Plains All American Pipeline has received final lab results from an analysis of tar balls collected from California beaches following the May 19 accidental crude oil release from its Line 901 in Santa Barbara.
Between May 19 and June 11, more than 50 samples of tar balls and oiled beach material were collected along the shoreline from as far west as Gaviota and as far south as San Clemente Beach. In addition, samples were collected from natural seeps in the area known to be sources of shoreline oiling and from oil released from Line 901.
Scientists used analytical techniques to provide chemical “fingerprints” of the tar balls, natural seeps and Line 901 oil. Oil fingerprinting is routinely used to determine the source of shoreline oiling by industry, researchers as well as government and regulatory entities.
Various analyses and interpretations of the oil sources were conducted at the Woods Hole Oceanographic Institution, the University of California Santa Barbara and Zymax Forensics Laboratory.
The results from the analyses to date show that during the first week after the release, May 19 to May 25, beaches impacted with oil from Line 901 were limited to those from Gaviota to El Capitan.

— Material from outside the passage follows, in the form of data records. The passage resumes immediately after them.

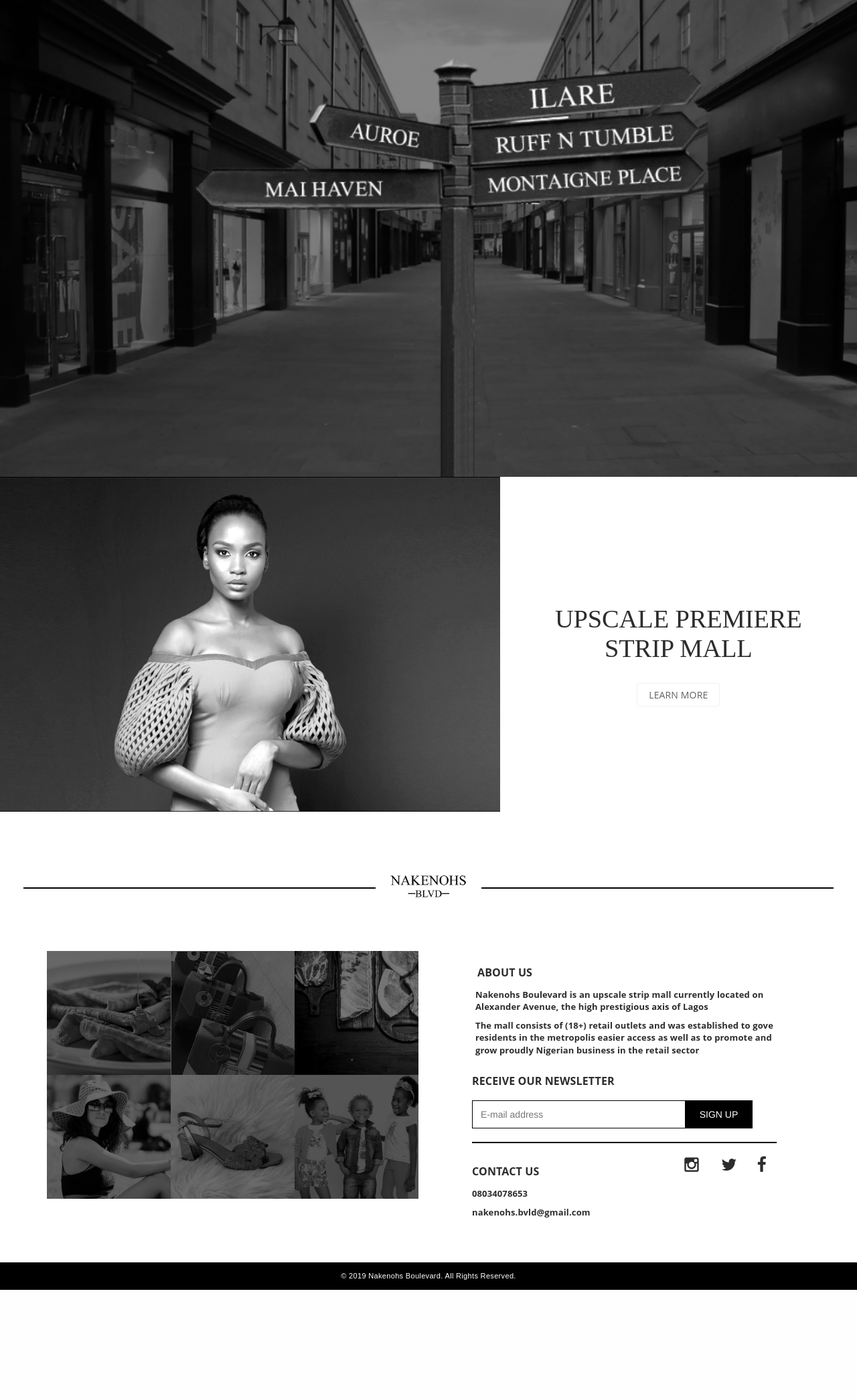
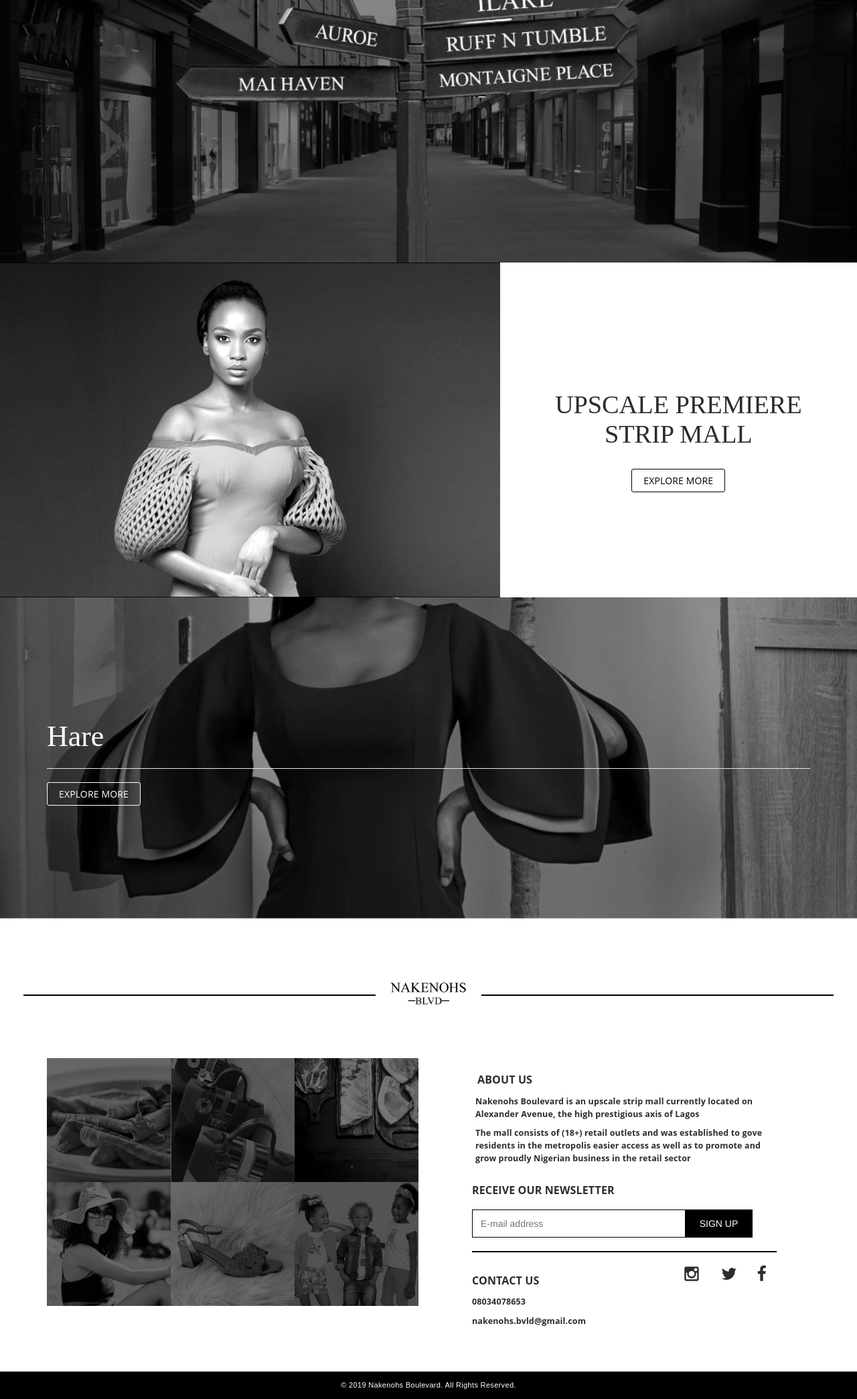
Before and after one commit to enero-o/nake, a Node server app: page / in a window 1280 px wide; the page is wider, and only the part inside the window is pictured. Shown: the part 88-2177 px from the top of that part at 67% size. Before the commit the page ends 2014 px from the top of that part, so only its background shows below. Run offline with Node 20, Linux system fonts and the light colour scheme; some libraries are stand-ins or nearby versions; some web fonts are replaced; grey boxes are pictures that could not be loaded.

Commit message:
site ready

```diff
--- a/public/custom.css
+++ b/public/custom.css
@@ -73,9 +73,23 @@
   font-size: 25px
 }
 
+.gallery {
+  background-color: black
+}
+
 h6 {
-  font-size: 13px;
-  line-height: 1.4
+  font-size: 12.5px;
+  line-height: 1.5
+}
+
+.form-group-default.focused {
+  background-color: inherit;
+}
+
+.exploreMoreBtn {
+  color: black;
+  background-color: transparent;
+  border: 0.6px solid black
 }
 
 .demo-story-block {
@@ -121,12 +135,24 @@
 }
 
 .focused {
+  color: white;
+  background-color: inherit;
+}
+
+.form-control {
+  color: white;
+}
+
+.form-control.black {
   color: black;
-  background-color: inherit;
 }
 
 .vh-70 {
   height: 70vh;
+}
+
+.vh-60 {
+  height: 60vh;
 }
 
 .bg-master-white {
@@ -216,4 +242,16 @@
   small {
     font-size: 48%;
   }
+  .p-50 {
+    padding: 5px
+  }
+  .logo-hr {
+    width: 24%;
+  }
+  .homeBgImage {
+    height: 300px;
+  }
+  .m-t-30 {
+    margin-top: 10px
+  }
 }
--- a/views/events.handlebars
+++ b/views/events.handlebars
@@ -5,7 +5,7 @@
     <div class="swiper-container">
       <div class="swiper-wrapper">
         <!-- BEGIN SLIDE -->
-        <div class="swiper-slide fit slide-1"
+        <div class="swiper-slide fit slide-1" style="background-position: center"
           data-pages-bg-image="assets/images/Mask_Group_14@3x.png">
           <!-- BEGIN IMAGE PARRALAX -->
           <div class="slider-wrapper">
@@ -120,7 +120,7 @@
 
       <div class="clearfix"></div>
       <div class="text-center">
-        <button class="btn btn-white m-t-20">Sign up</button>
+        <button class="btn btn-primary m-t-20">Sign up</button>
       </div>
 
     </form>
--- a/views/partials/footer.handlebars
+++ b/views/partials/footer.handlebars
@@ -169,7 +169,7 @@
 
                 </li>
                 <li class="inline no-padding"><a href="#"
-                    class="text-black p-l-30 fs-16"><i
+                    class="text-black fs-16"><i
                       class="fa fa-instagram"></i></a>
                 </li>
 
@@ -178,7 +178,7 @@
                       class="fa fa-twitter"></i></a>
 
                 <li class="inline no-padding">
-                  <a href="#" class="text-black p-l-30 fs-16 xs-no-padding">
+                  <a href="#" class="text-black p-l-30 fs-16">
                     <i class="fa fa-facebook"></i></a>
                 </li>
 
--- a/views/shops.handlebars
+++ b/views/shops.handlebars
@@ -6,6 +6,7 @@
       <div class="swiper-wrapper">
         <!-- BEGIN SLIDE -->
         <div class="swiper-slide fit slide-1"
+          style="background-position: center"
           data-pages-bg-image="assets/images/70de6b515150813ddd79412e402bddee@2x.png">
           <!-- BEGIN IMAGE PARRALAX -->
           <div class="slider-wrapper">
@@ -24,7 +25,8 @@
                           Hare
                         </h1>
                         <hr />
-                        <p class="text-white">Transition from sitting in to standing out</p>
+                        <p class="text-white">Transition from sitting in to
+                          standing out</p>
 
                       </div>
                     </div>
```
Also changed, not shown: views/gallery.handlebars (+1 -33 lines), views/index.handlebars (+85 -2 lines), views/offers.handlebars (+5 -3 lines).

In the second week following the release, May 26 to May 31, a mix of Line 901 released oil and oil from other sources reached beaches in Ventura County and in Los Angeles County from Santa Monica to Redondo Beach. During this same time, analysis of tar balls collected from the beaches between Gaviota and Santa Barbara showed the oil was from sources other than Line 901.
With respect to Manhattan Beach in Los Angeles County, lab results from tar balls collected on May 27 showed that a mix of oil from the Line 901 release and natural seeps contributed to tar balls in this area.
Between June 1 and June 7, analysis of tar ball samples collected from Gaviota to Santa Barbara showed the oil came only from sources other than the oil released from Line 901. Sheen sampling was conducted offshore at seven locations between Refugio and El Capitan Beaches on June 4 and results confirmed the source of this material was entirely from natural seeps.
Analysis of tar ball samples collected from Refugio Beach and Coal Oil Point between June 8 and June 11 showed the oil came from sources other than Line 901 released oil.